> [Data extracted from a collection]:
· · · · · · ·

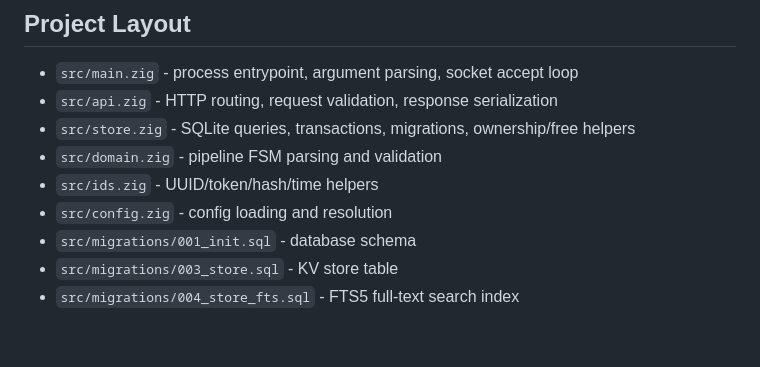
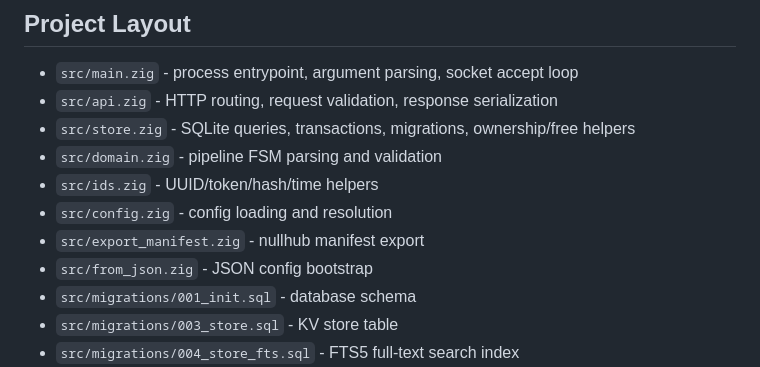
Before and after one commit to nullclaw/nulltickets, a Markdown page: README.md, the part around the change. Drawn GitHub-style; blank space fills up the shorter version.

```diff
--- a/README.md
+++ b/README.md
@@ -91,6 +91,8 @@ bash tests/test_e2e.sh
 - `src/domain.zig` - pipeline FSM parsing and validation
 - `src/ids.zig` - UUID/token/hash/time helpers
 - `src/config.zig` - config loading and resolution
+- `src/export_manifest.zig` - nullhub manifest export
+- `src/from_json.zig` - JSON config bootstrap
 - `src/migrations/001_init.sql` - database schema
 - `src/migrations/003_store.sql` - KV store table
 - `src/migrations/004_store_fts.sql` - FTS5 full-text search index
```
Also changed, not shown: AGENTS.md (+2 -1 lines).
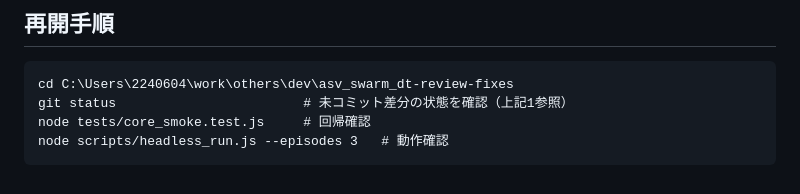
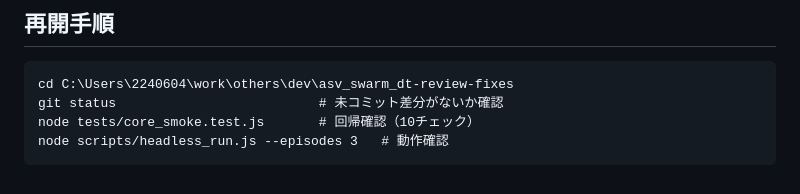
Before and after one commit to sbilxxxx/asv_swarm_dt, a Markdown page: docs/worklog-2026-08-07_review-fixes-handoff.md, the part around one of its changes. Rendered like a GitHub page.

````diff
--- a/docs/worklog-2026-08-07_review-fixes-handoff.md
+++ b/docs/worklog-2026-08-07_review-fixes-handoff.md
@@ -49,7 +31,7 @@
 
 ```
 cd C:\Users\2240604\work\others\dev\asv_swarm_dt-review-fixes
-git status                        # 未コミット差分の状態を確認（上記1参照）
-node tests/core_smoke.test.js     # 回帰確認
+git status                          # 未コミット差分がないか確認
+node tests/core_smoke.test.js       # 回帰確認（10チェック）
 node scripts/headless_run.js --episodes 3   # 動作確認
 ```
````
Also changed, not shown: other parts of docs/worklog-2026-08-07_review-fixes-handoff.md (+16 -34 lines).
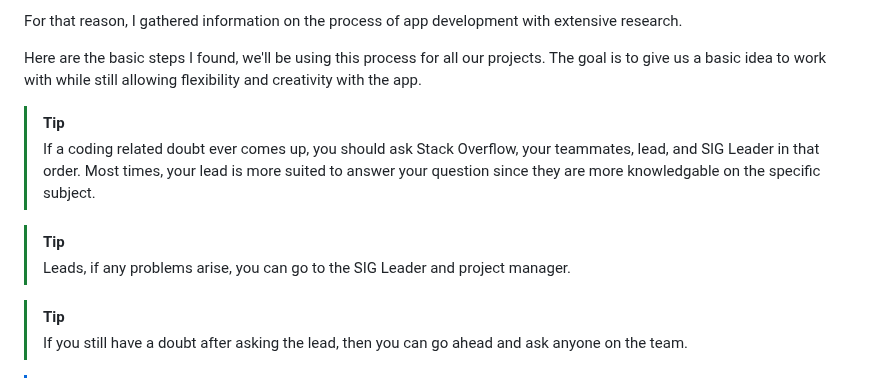
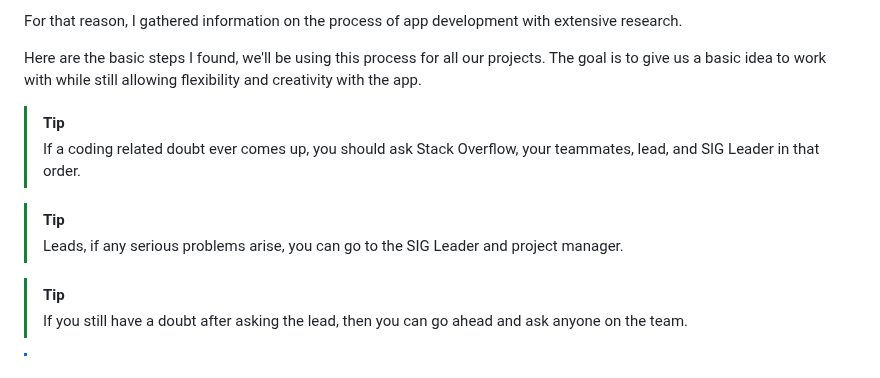
Before and after one commit to acm-uic/student-task-manager-sig-mobile-dev, a Markdown page: README.md, the part around the change. Drawn GitHub-style.

```diff
--- a/README.md
+++ b/README.md
@@ -37,10 +37,10 @@ For that reason, I gathered information on the process of app development with e
 Here are the basic steps I found, we'll be using this process for all our projects. The goal is to give us a basic idea to work with while still allowing flexibility and creativity with the app.
 
 > [!TIP]
-> If a coding related doubt ever comes up, you should ask Stack Overflow, your teammates, lead, and SIG Leader in that order. Most times, your lead is more suited to answer your question since they are more knowledgable on the specific subject.
+> If a coding related doubt ever comes up, you should ask Stack Overflow, your teammates, lead, and SIG Leader in that order.
 
 > [!TIP]
-> Leads, if any problems arise, you can go to the SIG Leader and project manager.
+> Leads, if any serious problems arise, you can go to the SIG Leader and project manager.
 
 > [!TIP]
 > If you still have a doubt after asking the lead, then you can go ahead and ask anyone on the team.
```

· · · · · · ·

> [Problem to work on]: Copy out all the lines of the records that include "style".

> [Answer]:
Before and after one commit to nullclaw/nulltickets, a Markdown page: README.md, the part around the change. Drawn GitHub-style; blank space fills up the shorter version.
Before and after one commit to acm-uic/student-task-manager-sig-mobile-dev, a Markdown page: README.md, the part around the change. Drawn GitHub-style.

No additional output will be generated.